Janice and I have written previously about Stolpman on one of our wine tasting trips to Santa Barbara, where we visited the Stolpman Vineyards tasting room in rural Los Olivos, north on the #101 from Santa Barbara and still some distance from the actual winery. While the tasting room has some great wines, Angeli is definately not on the tasting list, and I had to be reminded of it by “Sam”, the owner and wine buyer at the close-by Los Olivos Cafe, (which was featured in the movie “Sideways”) who sent me a bottle of it last week on my periodic shipment for my membership in the Los Olivos Cafe wine club.
2009 Angeli by Stolpman Vineyards is barrel fermented and enriched in taste by the new oak of the barrel. After fermenting, Stolpman says it spends 20 months in the barrel and another 10 months in the bottle aging, with no fining or filtration. That makes for a big grape taste. The wine is deep in purple color, with light smoke and spice and cherry liquor overtone. Stolpman does not report Angeli as a “blended” grape wine, they represent it only as being Syrah. Given their great results, this wine must be a proud achievement for them.

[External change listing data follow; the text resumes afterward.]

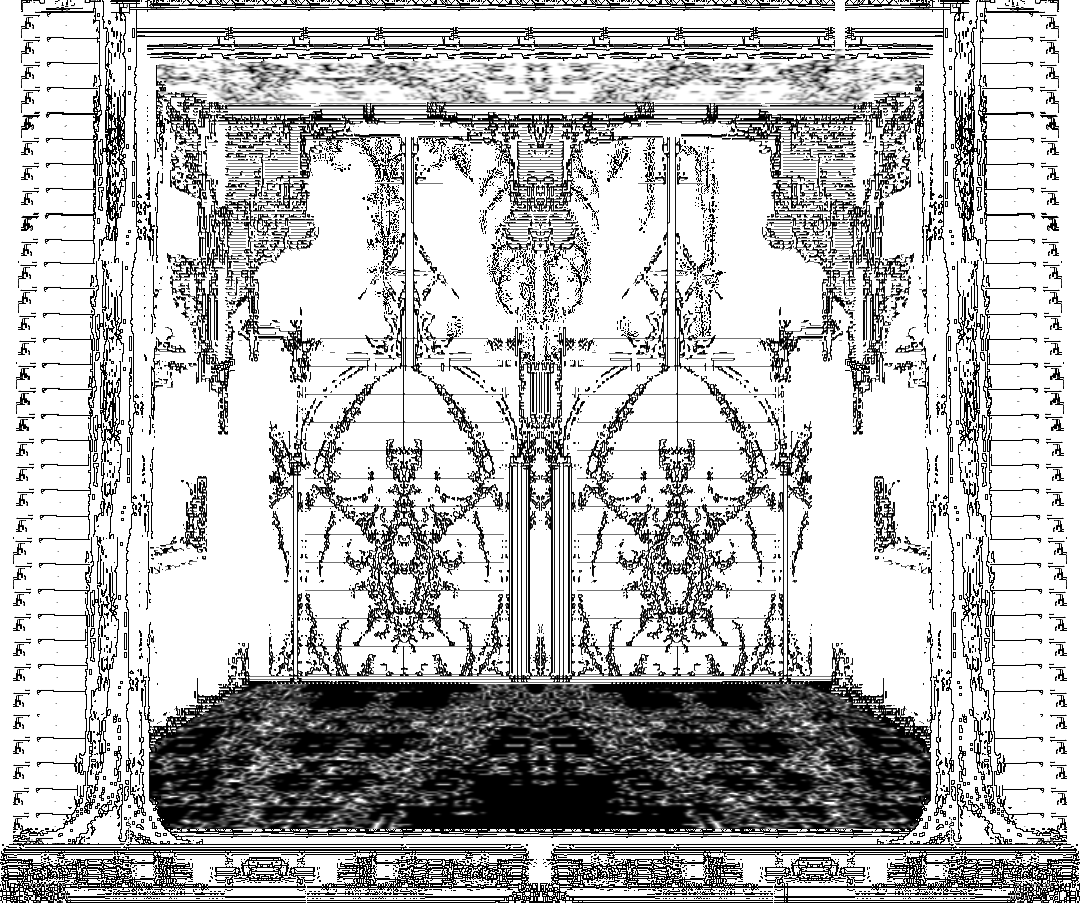
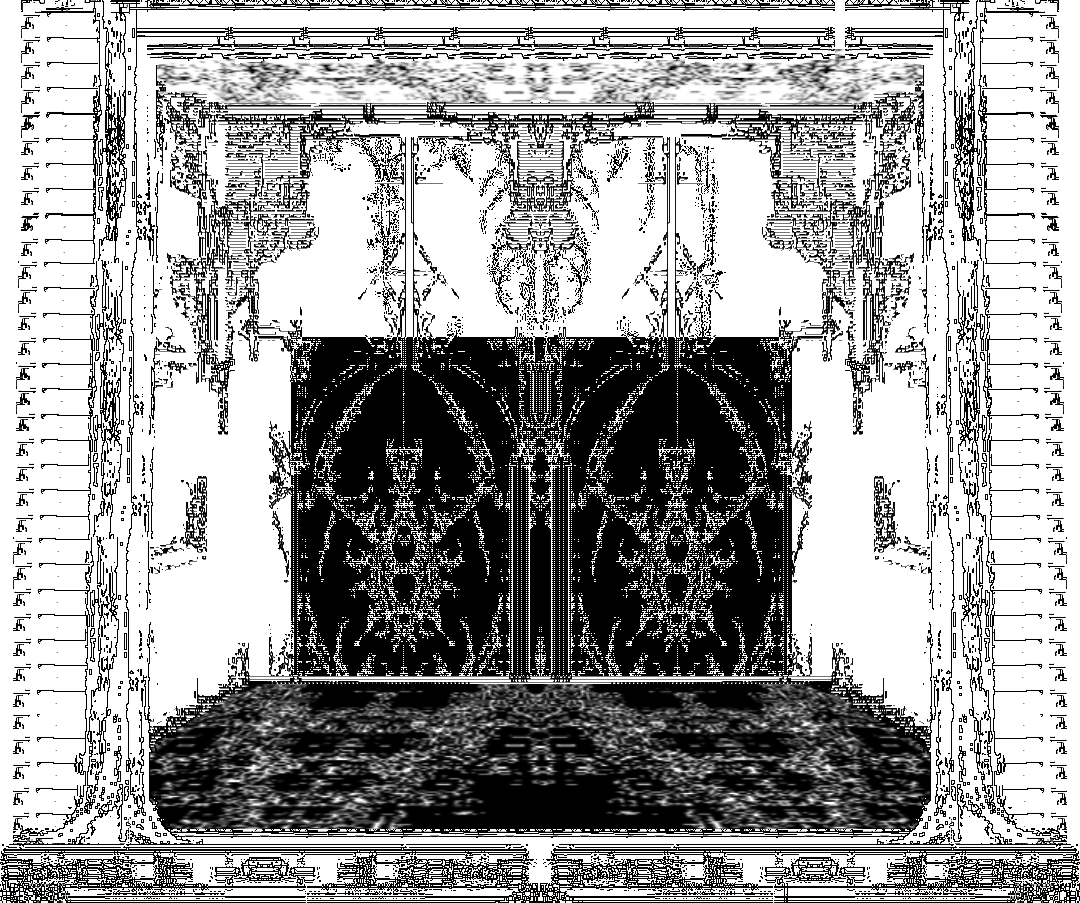
swapped rooms

Changed region(s): [[0.2444, 0.3721, 0.7333, 0.7752]]

diff --git a/index.html b/index.html
@@ -81,7 +81,8 @@
                 <input type="button" value="Submit">
             </form>
         </div>
-            <img src="hallOfWorship2.png">
+           <!-- <img src="hallOfWorship2.png">-->
+                 <img src="room4border.png">
                      <details>
                         <summary>(?)</summary>  
                     <form>
@@ -158,7 +159,7 @@
         </details>
       </div> 
      
-      <div class="dungeon"> 
+     <!-- <div class="dungeon"> 
         <img src="room4border.png">
           <details>
                 <summary>(?)</summary>  
@@ -173,7 +174,7 @@
                 <input type="button" value="Confirm">
             </form> 
           </details>
-      </div> 
+      </div> -->
        
   
         

diff --git a/style.css b/style.css
@@ -207,7 +207,7 @@ form {
 #puzzle {
 
     position: absolute;
-    bottom: 50%;
+    bottom: 30%;
     left: 400px;
     animation: hoverUpDown 2.5s steps(4) infinite;
 }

If you like big, bold red wines, Angeli should become one of your favorites. It reminds me of Ferrari-Carrano’s reds from the more celebrated Sonoma County. Syrah is technically not as difficult a grape to grow as Cabernet, and Cabernet is especially hard to do in the Santa Inez Valley, well south of California’s prized Napa/Sonoma vineyards. However, a plus for the Syrah grape is that a good wine can have a soft, velvety mouth-feel in comparison to Cabernet, and a much less off-putting “tannic” taste. The problem with these wines, however, is that they just don’t have the ‘punch” of a really nicely aged Cabernet. I can give testimony, however, that Angeli is unlike most Syrahs in that it not only has a wonderful first taste and deep color and richness, without tannic taste, but it also has what truly advanced arm-chair wine tasters refer to as “cojones.” (No offense intended to anyone who might take offense).
Angeli is not cheap, it costs about $68 a bottle retail – if you can find it. If you are planning a special meal at home that calls for a big red wine and you don’t want to wait for the aging process, give this one a try. Sam has it at http://www.losolivoscafe.com/ but please do not mention my name, I don’t want him to think I like it too much or he’ll raise the price.